|Title||Economic loss due to traumatic injury in Uganda: The patient's perspective|
Introduction: Traumatic injury is a growing public health concern globally, and is a major cause of death
and disability worldwide. The purpose of this study was to quantify the socioeconomic impact of lower
extremity fractures in Uganda.
Methods: All adult patients presenting acutely to Uganda’s national referral hospital with a single long
bone lower extremity fracture in October 2013 were recruited. Consenting patients were surveyed at
admission and again at six-months and 12-months post-injury. The primary outcome was the
cumulative 12-month post-injury loss in income. Secondary outcome measures included the change in
health-related quality of life (HRQoL) and the injury’s effect on school attendance for the patients’
Results: Seventy-four patients were recruited during the study period. Sixty-four (86%) of the patients
were available for 12-months of follow-up. Compared to pre-injury earnings, patients lost 88.4% ($1822
USD) of their annual income in the 12-months following their injury. To offset this loss in income,
patients borrowed an average of 28% of their pre-injury annual income. Using the EuroQol-5D
instrument, the mean HRQoL decreased from 0.91 prior to the injury to 0.39 (p < 0.0001) at 12-months
post-injury. Ninety-three percent of school-aged dependents missed at least one month of school during
their guardian’s recovery and only 61% had returned to school by 12-months post-injury.
Conclusion: This study demonstrates that lower extremity fractures in Uganda had a profound impact on
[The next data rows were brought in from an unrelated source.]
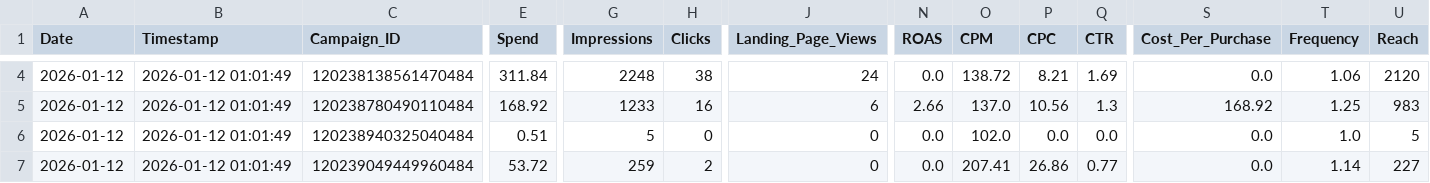
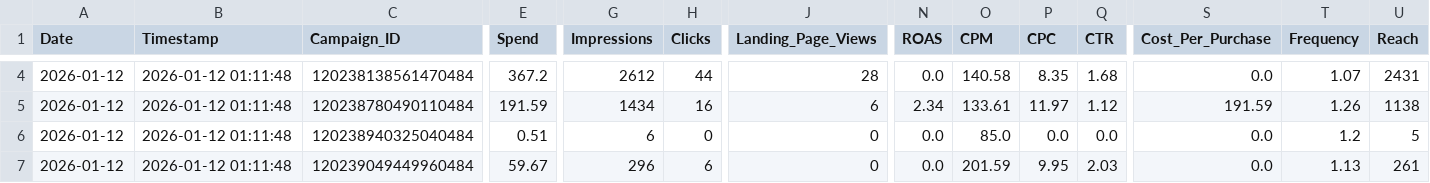
Before and after one commit to sreepathiyogi-blip/meta-live-dashboard, a CSV file: live_today_performance.csv, drawn as a sheet; only a part is shown, gaps mark what is left out; the diff covers the shown part only; the diff names each change by its address in the sheet, - before the commit and + after, or states it on an @@ line.

```diff
--- a/live_today_performance.csv
+++ b/live_today_performance.csv
-B4:B7 (Timestamp): 2026-01-12 01:01:49
+B4:B7 (Timestamp): 2026-01-12 01:11:48
-E4 (Spend): 311.84
+E4 (Spend): 367.2
-G4 (Impressions): 2248
+G4 (Impressions): 2612
-H4 (Clicks): 38
+H4 (Clicks): 44
-J4 (Landing_Page_Views): 24
+J4 (Landing_Page_Views): 28
-O4 (CPM): 138.72
+O4 (CPM): 140.58
-P4 (CPC): 8.21
+P4 (CPC): 8.35
-Q4 (CTR): 1.69
+Q4 (CTR): 1.68
-T4 (Frequency): 1.06
+T4 (Frequency): 1.07
-U4 (Reach): 2120
+U4 (Reach): 2431
-E5 (Spend): 168.92
+E5 (Spend): 191.59
-G5 (Impressions): 1233
+G5 (Impressions): 1434
-N5 (ROAS): 2.66
+N5 (ROAS): 2.34
-O5 (CPM): 137.0
+O5 (CPM): 133.61
-P5 (CPC): 10.56
+P5 (CPC): 11.97
-Q5 (CTR): 1.3
+Q5 (CTR): 1.12
-S5 (Cost_Per_Purchase): 168.92
+S5 (Cost_Per_Purchase): 191.59
-T5 (Frequency): 1.25
+T5 (Frequency): 1.26
-U5 (Reach): 983
+U5 (Reach): 1138
-G6 (Impressions): 5
+G6 (Impressions): 6
-O6 (CPM): 102.0
+O6 (CPM): 85.0
-T6 (Frequency): 1.0
+T6 (Frequency): 1.2
-E7 (Spend): 53.72
+E7 (Spend): 59.67
-G7 (Impressions): 259
+G7 (Impressions): 296
-H7 (Clicks): 2
+H7 (Clicks): 6
-O7 (CPM): 207.41
+O7 (CPM): 201.59
-P7 (CPC): 26.86
+P7 (CPC): 9.95
-Q7 (CTR): 0.77
+Q7 (CTR): 2.03
-T7 (Frequency): 1.14
+T7 (Frequency): 1.13
-U7 (Reach): 227
+U7 (Reach): 261
```
Also changed, not shown: 154 edited cells elsewhere in this file, complete_campaign_data.csv, daily_summary.csv, 2 other files.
the socioeconomic status of the individuals in our sample population, as well as the socioeconomic
health of the family unit.
|»||Uganda - National Panel Survey 2011-2012|